Datafied Kinship: Intrusion and Belonging in a Postcolonial Identity Database

Event time: 
Thursday, November 4, 2021 - 3:45pm to 5:15pm
Online () See map
Event description: 

America’s “forever war” in Afghanistan has supposedly come to an end, and yet it continues in the form of securitized infrastructures that have transformed social and political life. This talk delves into the ethnohistory of identification technologies that were key to the process of making individuals trackable and securitization ubiquitous in Pakistan. Drawing on ethnographic and archival material, I explore the production of “datafied kinship”: how blood relations come to be deployed by Pakistan’s national identity database to construct uniquely identified individuals.
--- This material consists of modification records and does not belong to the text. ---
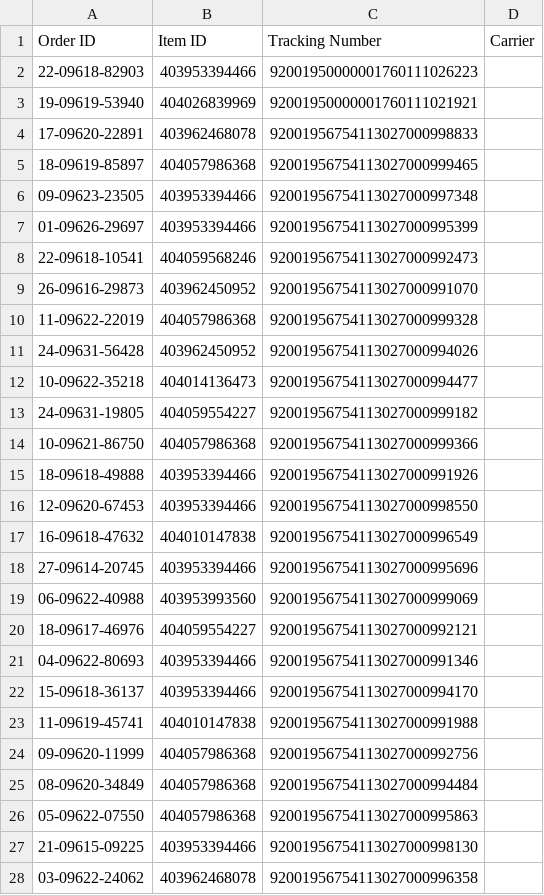
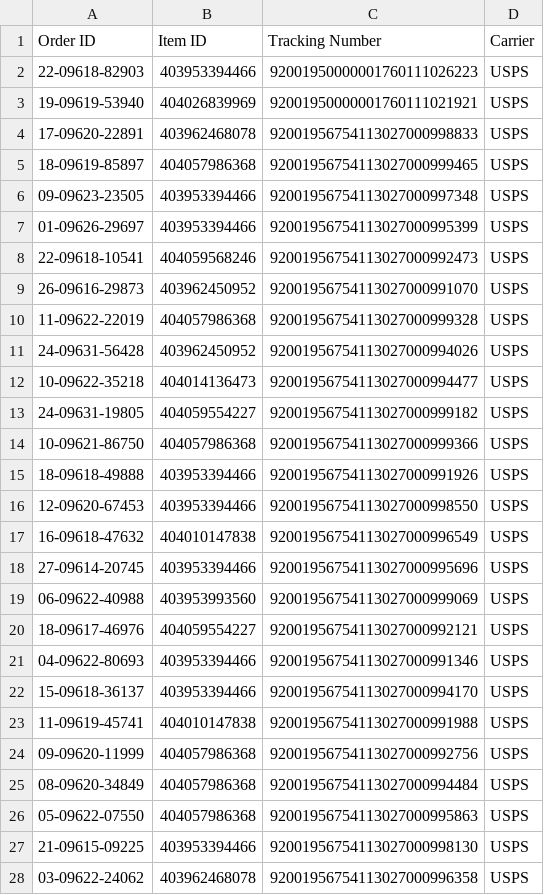
Before and after one commit to sparklogistics/ship_labels, a CSV file: update_tracking.csv, drawn as a sheet; only a part is shown; the diff covers the shown part only.

Commit message:
Fri Jan 27 2023 02:30:56 GMT-0500 (Eastern Standard Time)

```diff
--- a/update_tracking.csv
+++ b/update_tracking.csv
@@ -1,28 +1,28 @@
 Order ID,Item ID,Tracking Number,Carrier
-22-09618-82903,403953394466,92001950000001760111026223,
-19-09619-53940,404026839969,92001950000001760111021921,
-17-09620-22891,403962468078,92001956754113027000998833,
-18-09619-85897,404057986368,92001956754113027000999465,
-09-09623-23505,403953394466,92001956754113027000997348,
-01-09626-29697,403953394466,92001956754113027000995399,
-22-09618-10541,404059568246,92001956754113027000992473,
-26-09616-29873,403962450952,92001956754113027000991070,
-11-09622-22019,404057986368,92001956754113027000999328,
-24-09631-56428,403962450952,92001956754113027000994026,
-10-09622-35218,404014136473,92001956754113027000994477,
-24-09631-19805,404059554227,92001956754113027000999182,
-10-09621-86750,404057986368,92001956754113027000999366,
-18-09618-49888,403953394466,92001956754113027000991926,
-12-09620-67453,403953394466,92001956754113027000998550,
-16-09618-47632,404010147838,92001956754113027000996549,
-27-09614-20745,403953394466,92001956754113027000995696,
-06-09622-40988,403953993560,92001956754113027000999069,
-18-09617-46976,404059554227,92001956754113027000992121,
-04-09622-80693,403953394466,92001956754113027000991346,
-15-09618-36137,403953394466,92001956754113027000994170,
-11-09619-45741,404010147838,92001956754113027000991988,
-09-09620-11999,404057986368,92001956754113027000992756,
-08-09620-34849,404057986368,92001956754113027000994484,
-05-09622-07550,404057986368,92001956754113027000995863,
-21-09615-09225,403953394466,92001956754113027000998130,
-03-09622-24062,403962468078,92001956754113027000996358,
+22-09618-82903,403953394466,92001950000001760111026223,USPS
+19-09619-53940,404026839969,92001950000001760111021921,USPS
+17-09620-22891,403962468078,92001956754113027000998833,USPS
+18-09619-85897,404057986368,92001956754113027000999465,USPS
+09-09623-23505,403953394466,92001956754113027000997348,USPS
+01-09626-29697,403953394466,92001956754113027000995399,USPS
+22-09618-10541,404059568246,92001956754113027000992473,USPS
+26-09616-29873,403962450952,92001956754113027000991070,USPS
+11-09622-22019,404057986368,92001956754113027000999328,USPS
+24-09631-56428,403962450952,92001956754113027000994026,USPS
+10-09622-35218,404014136473,92001956754113027000994477,USPS
+24-09631-19805,404059554227,92001956754113027000999182,USPS
+10-09621-86750,404057986368,92001956754113027000999366,USPS
+18-09618-49888,403953394466,92001956754113027000991926,USPS
+12-09620-67453,403953394466,92001956754113027000998550,USPS
+16-09618-47632,404010147838,92001956754113027000996549,USPS
+27-09614-20745,403953394466,92001956754113027000995696,USPS
+06-09622-40988,403953993560,92001956754113027000999069,USPS
+18-09617-46976,404059554227,92001956754113027000992121,USPS
+04-09622-80693,403953394466,92001956754113027000991346,USPS
+15-09618-36137,403953394466,92001956754113027000994170,USPS
+11-09619-45741,404010147838,92001956754113027000991988,USPS
+09-09620-11999,404057986368,92001956754113027000992756,USPS
+08-09620-34849,404057986368,92001956754113027000994484,USPS
+05-09622-07550,404057986368,92001956754113027000995863,USPS
+21-09615-09225,403953394466,92001956754113027000998130,USPS
+03-09622-24062,403962468078,92001956754113027000996358,USPS
```
Also changed, not shown: 13 edited cells elsewhere in this file.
The figure of the “family intruder” emerges as both a technological category of the identity database, as well as one that comes to be inhabited and negotiated by Pashtun migrants in Islamabad—the direct targets of militarization and surveillance in Pakistan. In turn, I follow the longer history of kinship as a scalar technology that enabled individuation for governance regimes in South Asia, particularly on the frontiers of empire. Examining and parsing the layered colonial and post-9/11 imperial histories that weaponize the relatedness between kin, I argue, leads us to reconsider the relationship between identity, identification and statecraft.
Yale students, faculty, and staff may attend in person. All others may join via Zoom.
HQ 276, 320 York St.
November 4th 3:45 P.M.

Zehra Hashmi, Brown University